Most parents will agree that teaching children about money is an inherent part of parenting. Most children’s attitudes to money are shaped by their parents, whether you pro-actively pass on information or they just copy what you do. Shafeeqah Isaacs, head of financial education at financial services provider, DirectAxis, has some age-appropriate lessons to help children become financially responsible adults.
Age 3 – 5: You cannot always get what you want, right now
We live in an era of instant gratification. Teach children early that some things are worth waiting for. Set attainable goals. For example, if your child wants a particular toy explain they will have to save for it. Have a piggy bank to put birthday money or small rewards for helping out, good behaviour or achievements. Try to set them up for success by making sure the goal is achievable and they do not have to wait months for it.
Age 6 – 10: You are responsible for the financial choices you make
You can teach your children the basics of financial decision-making by explaining financial priorities. For example, you can tell them how when you get paid, you first need to pay bills such as the home loan. Then you need to buy groceries. If you do notspend money on things you do not need, you will have some left over to do something fun together.
When they earn pocket money for doing household chores, help them work out a budget.

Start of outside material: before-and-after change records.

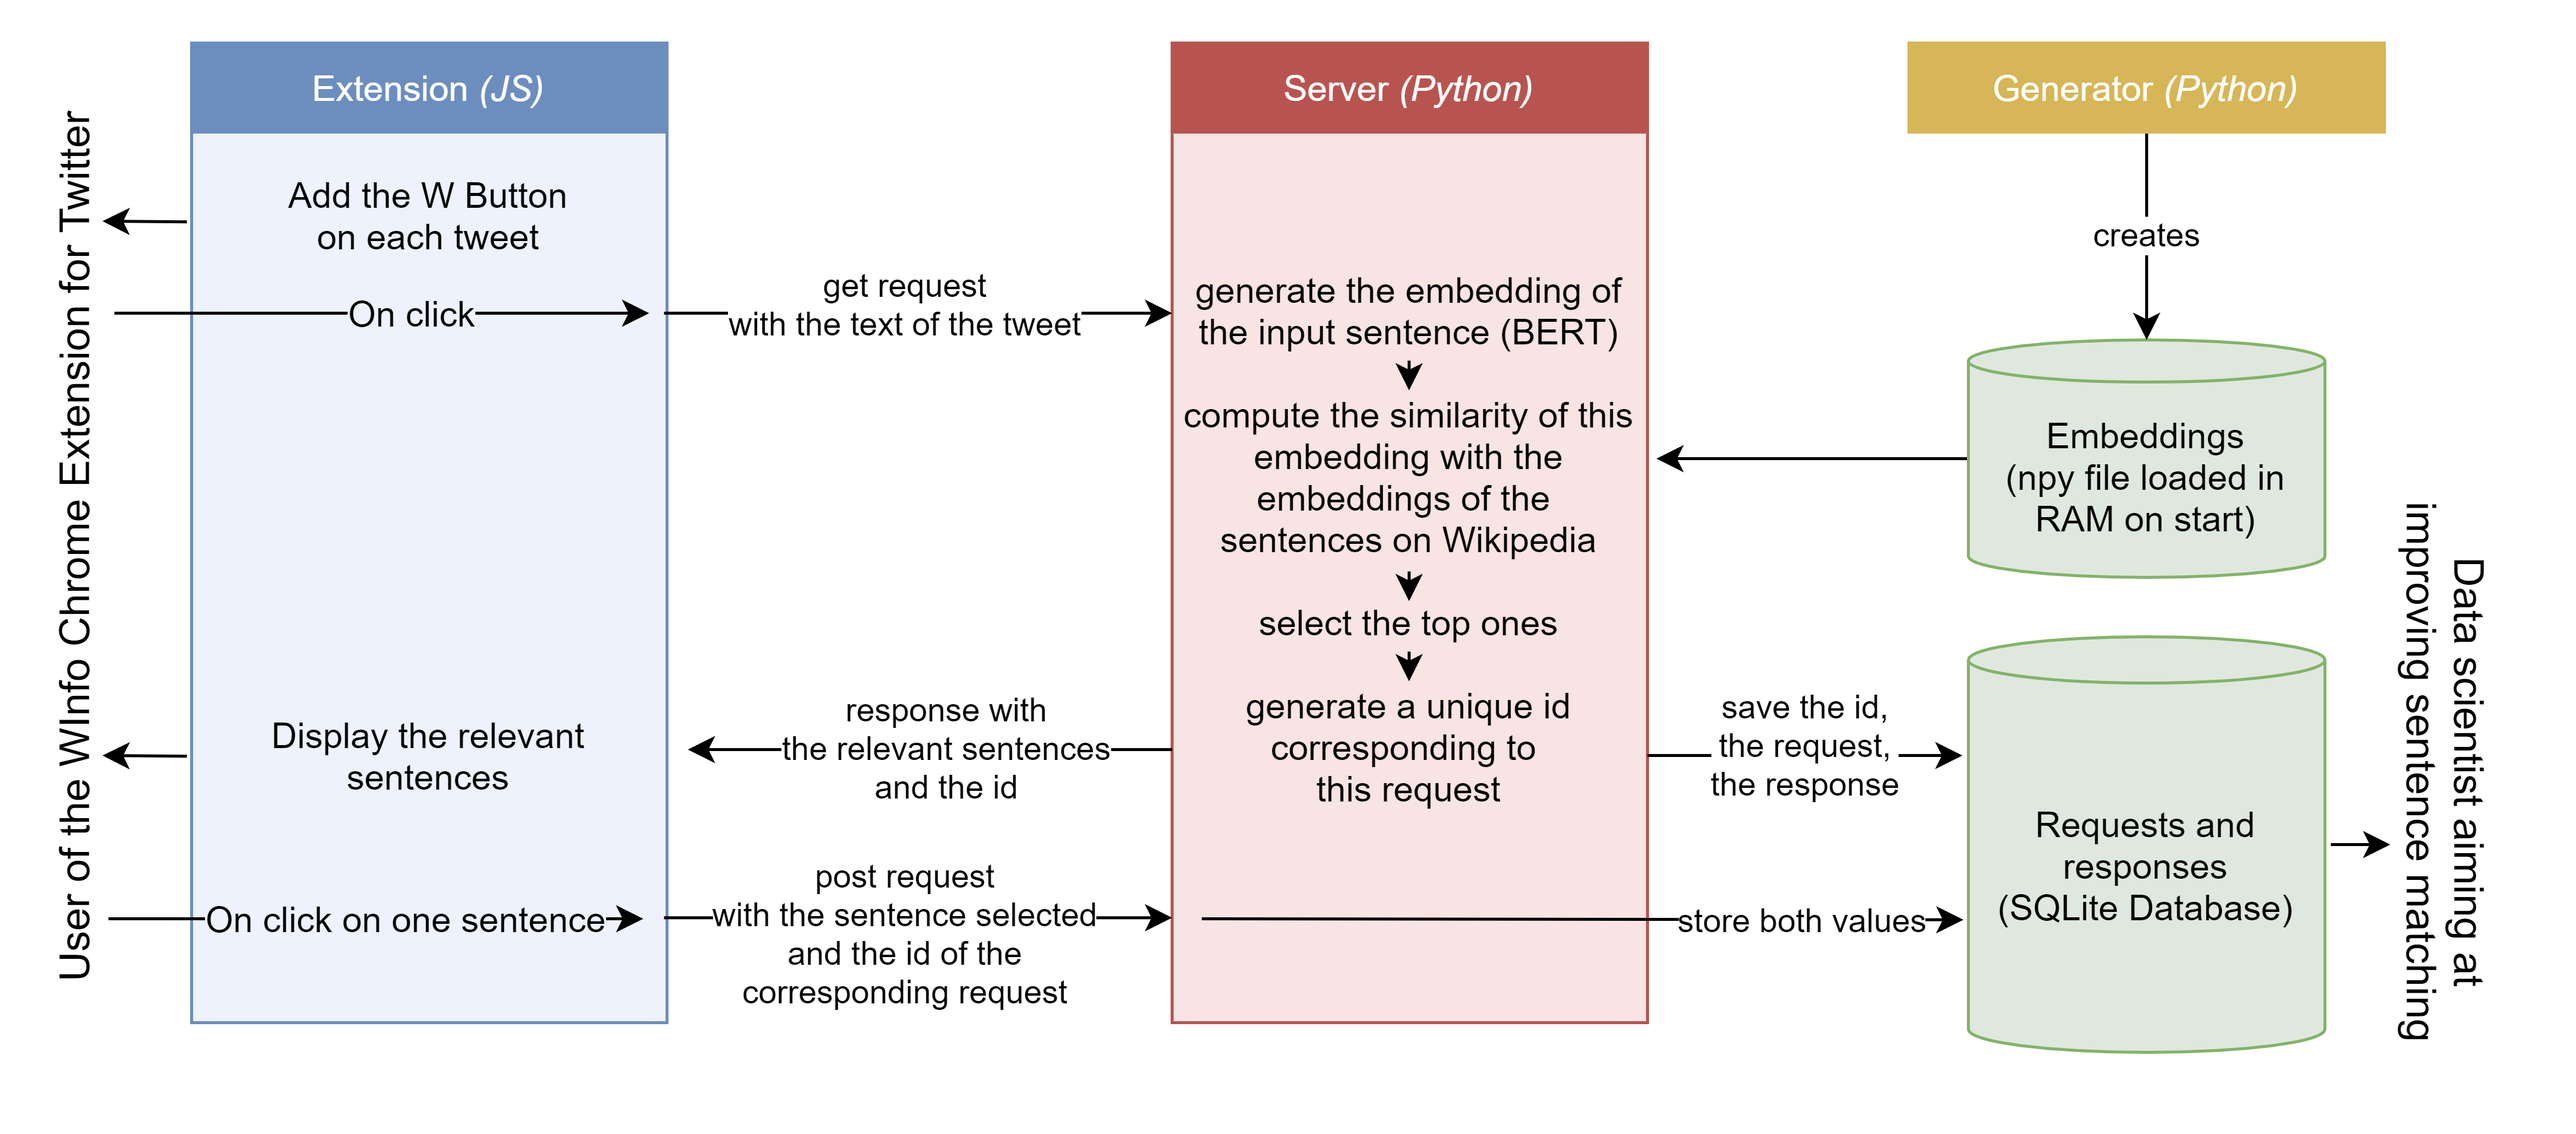
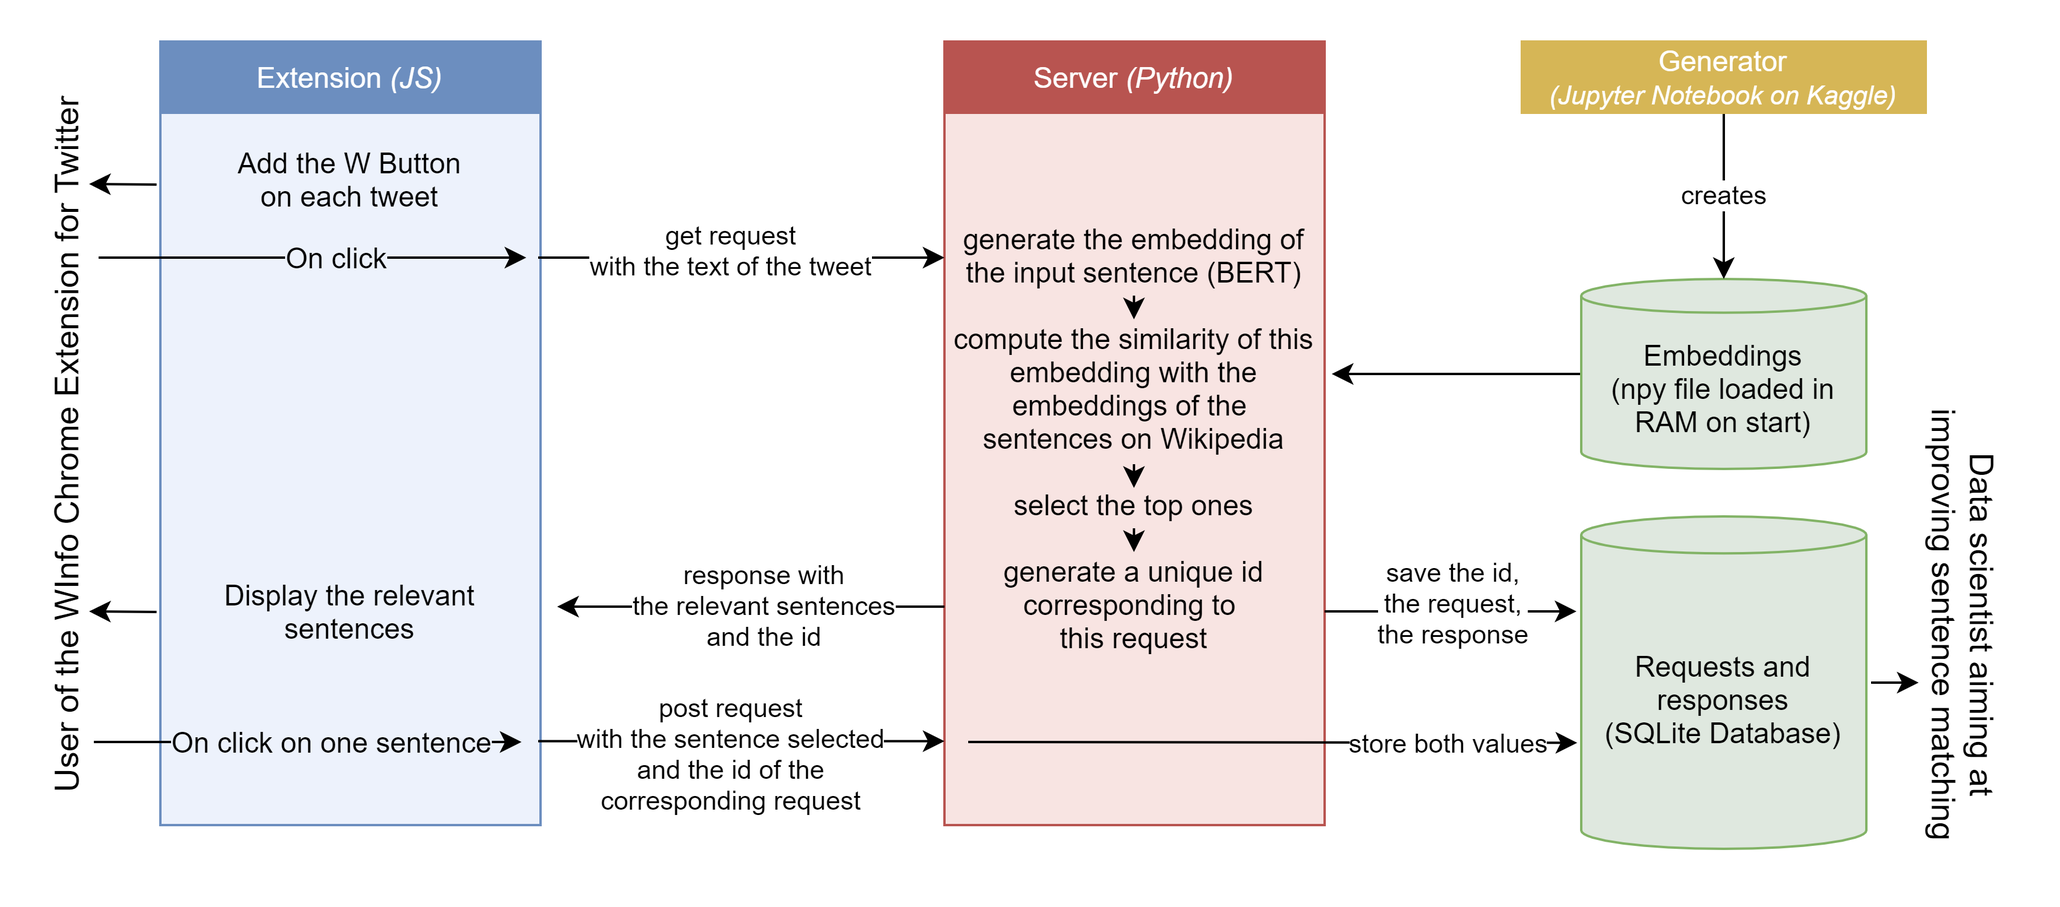
Remove the need for a generator and its connections

diff --git a/server/generator.py b/server/generator.py
@@ -11,6 +11,15 @@ from sentence_transformers import SentenceTransformer
 
 print('imports done !')
 
+sentence_loading_config = {
+    'filename':'wikipedia_en_20.csv', 
+    'nrows':None, 
+    'article_min_size':100, 
+    'first_n_sentences':10, 
+    'print_title':False, 
+    'use_nltk':True
+}
+
 def from_csv_full(filename='', # The name of the csv file. The first column contains the page id (ex : wikipedia-253648) and the second column the content of the page
                   nrows=10, # The numbers of row to read in the file. None to read the whole file
                   first_n_sentences=None, # If set to an integer n, only keeps the first n sentences of each wikipedia page
@@ -42,7 +51,7 @@ def from_csv_full(filename='', # The name of the csv file. The first column cont
     
     return sentences
 
-sentences = from_csv_full(**config.sentence_loading_config)
+sentences = from_csv_full(**sentence_loading_config)
 
 print('sentences loaded')
 

diff --git a/server/server.py b/server/server.py
@@ -25,6 +25,11 @@ sentences = []
 for i,row in sdf.iterrows():
     sentences.append((row['sentence'], row['page']))
 
+ddf = pd.read_csv(config.dict_filename+'.csv')
+id_to_title = {}
+for i,row in ddf.iterrows():
+    id_to_title[row['id']] = row['title']
+
 embeddings = np.load(config.embedding_filename+'.npy')
 embeddings = embeddings/np.linalg.norm(embeddings, axis=1, keepdims=True) # Normalize the embeddings
 print('embeddings and sentences loaded\n')
@@ -108,7 +113,7 @@ class Server(BaseHTTPRequestHandler):
             i = randint(1,2**50)
 
             results = get_most_similars(sentence, 3)
-            sentences = [r[0] for r in results]
+            sentences = [r[0]+' ('+id_to_title[str(r[1])]+')' for r in results]
             wikiurls = ['https://en.wikipedia.org/?curid='+str(r[1]) for r in results]
             response = {'id':i, 'answer':[{'sentence': s, 'wikiurl': u} for (s,u) in zip(sentences, wikiurls)]}
 

diff --git a/server/config.py b/server/config.py
@@ -1,12 +1,4 @@
-sentence_loading_config = {
-    'filename':'wikipedia_en_20.csv', 
-    'nrows':None, 
-    'article_min_size':100, 
-    'first_n_sentences':10, 
-    'print_title':False, 
-    'use_nltk':True
-}
-
 embedding_filename = 'embeddings' #.npy
 sentences_filename = 'sentences' #.csv
+dict_filename = 'index_to_name' #.csv
 database_filename = 'server' #.db
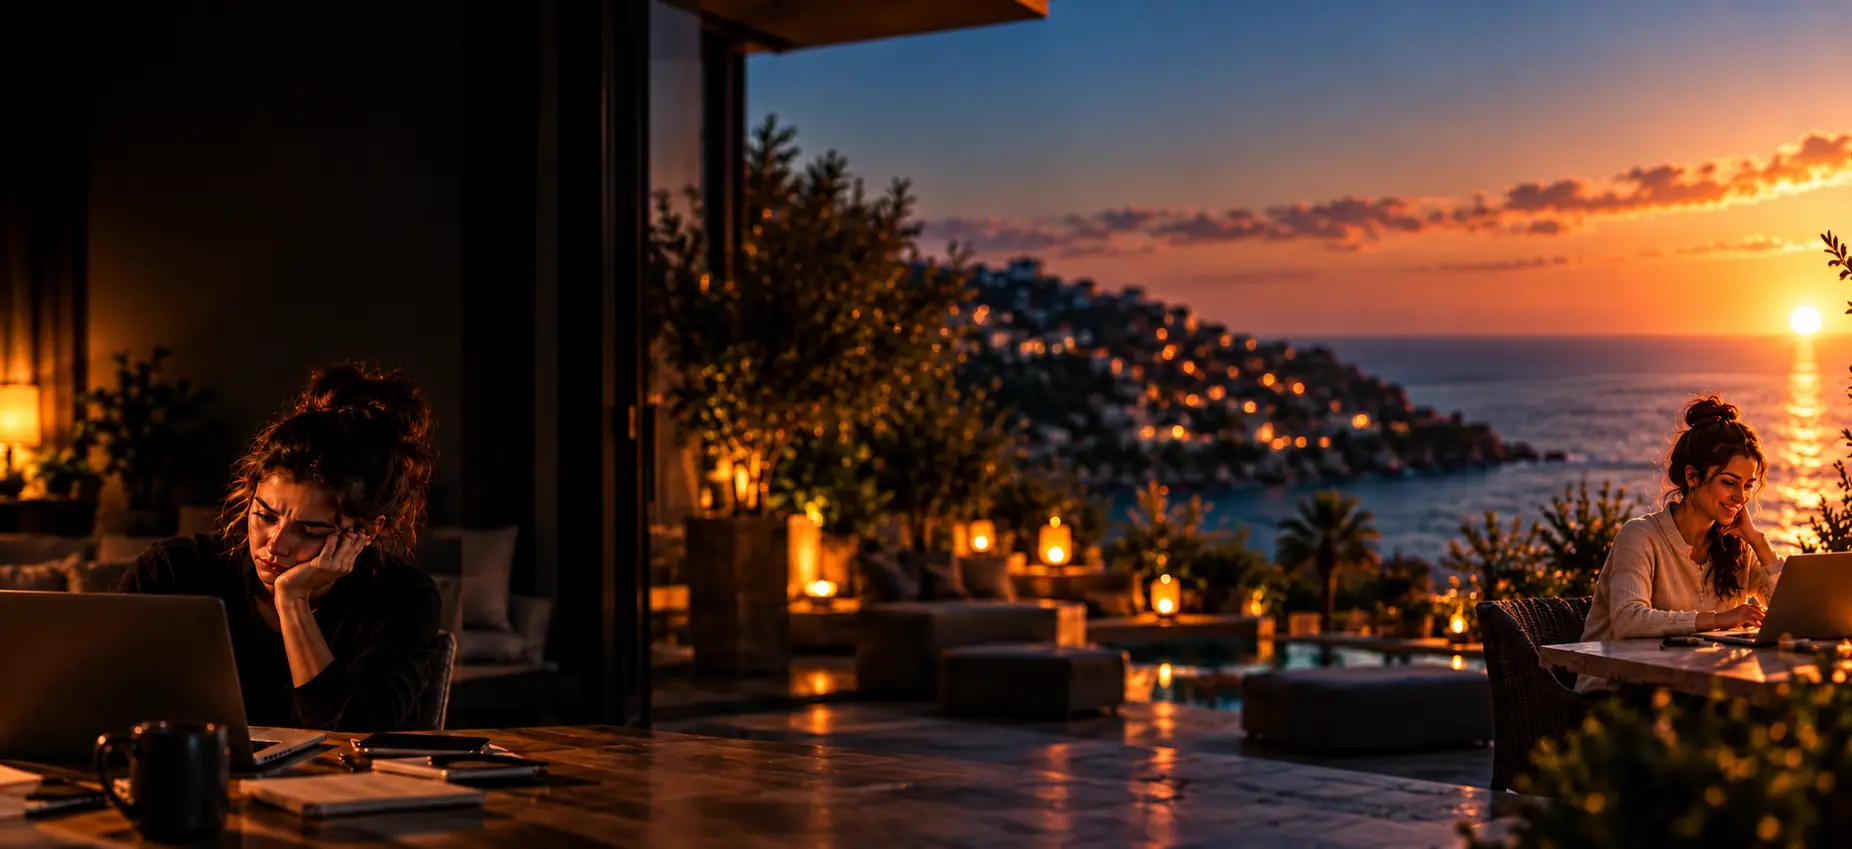
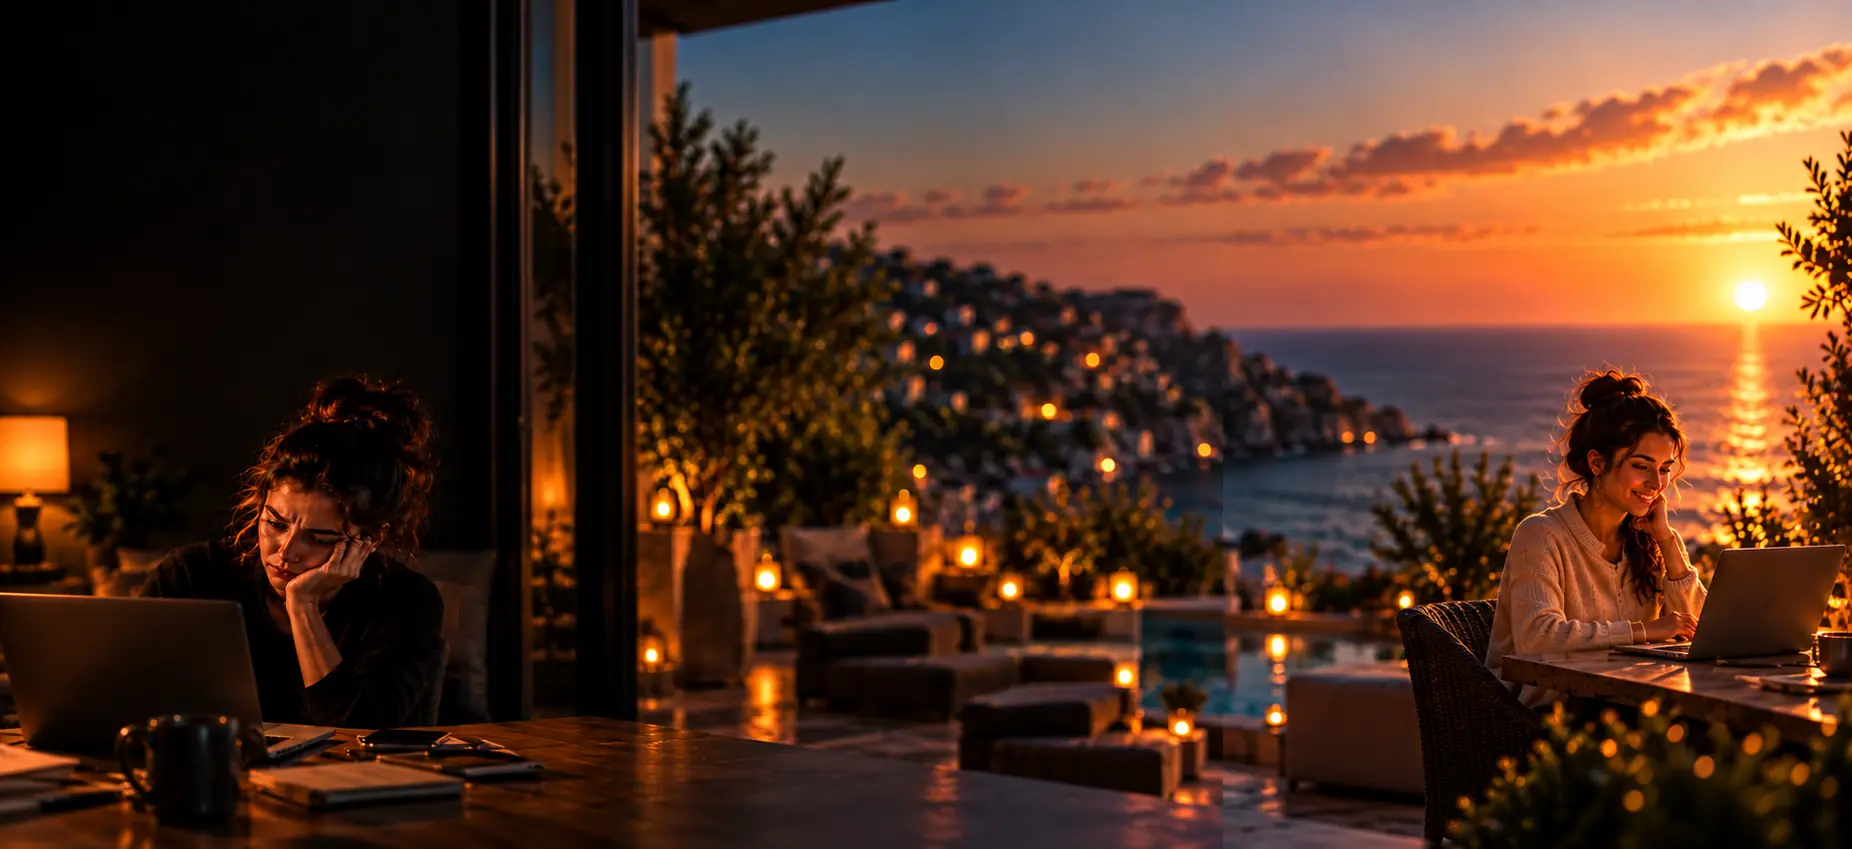
coaching v3: donde se cae con las dos chicas a la vista y esquema mas estrecho

diff --git a/src/coaching/index.html b/src/coaching/index.html
@@ -819,13 +819,13 @@
     /* ---------- 02 · DONDE SE CAE ---------- */
     .d3 { background: #05080D; }
     .d3 .foto { background-image: url(/assets/coach3-cae.webp); }
-    .d3 .foto { background-position: 100% 70%; }  /* fondo nuevo 2026-10-07: la chica agobiada bajo el texto */
+    .d3 .foto { background-position: 100% 60%; }  /* fondo nuevo 2026-10-07: la chica agobiada bajo el texto */
     .d3 .velo { background: linear-gradient(90deg, rgba(4,6,10,.55) 0%, rgba(4,6,10,.25) 26%, rgba(4,6,10,0) 42%); }
     .d3 .caja { display: grid; grid-template-columns: minmax(0, 420px) minmax(0, 1fr); gap: clamp(20px, 2vw, 32px); padding-right: max(22px, 3vw) !important; align-items: start; padding-top: 44px; padding-bottom: 36px; }
     .d3-txt { padding-top: 22px; }
     .d3 .t3, .x3 .t3 { font-size: clamp(30px, 2.65vw, 43px); }
 
-    .dc { container-type: inline-size; width: min(100%, 700px); justify-self: start; }
+    .dc { container-type: inline-size; width: min(100%, 600px); justify-self: start; }
     /* Anais: no puede verse mas grande que el hero. El esquema manda la
        altura de la seccion, asi que se limita a 700 de ancho (unos 550 de alto). */
     .dc-in { --u: calc(100cqw / 910); position: relative; }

Take them along when you buy groceries. If they want something special get them to contribute to that. Remind them not to spend all their money as they will need to save some to treat themselves.
Ages 11 – 13: The sooner you start saving, the sooner you will reach your goals
At this stage you can introduce the idea of saving for long-term goals. Perhaps set a goal for something more expensive. Often at this stage children are reluctant to save because they want to buy things such as snacks at school or more airtime.
By setting a bigger goal you can teach them that the opportunity cost of what they need to give up will enable them to save more and reach their goal faster. You can also teach them about compound interest: how by saving over a longer period, they benefit from the compounding effect because they earn interest on the money they have saved.
Replace the piggy bank with a bank account
Ages 14 – 18: Understand how to borrow sensibly
As children grow up their earning potential increases. They may graduate from doing household chores to getting a job. Typically, their expenses also increase. They may even want to save towards buying a car.
At some point they will probably ask to borrow money. Set a goal in terms of what they will need to earn before you will match them or lend them the remainder.
Work out a reasonable period for the loan and a repayment schedule and charge them moderate interest. Explain there willl be penalties if they miss payments. You are teaching them how to build a good credit record.
As a parent, teaching children about money is not something you will ever stop doing. Perhaps the most important lesson of all is to remember that you are a role model to them.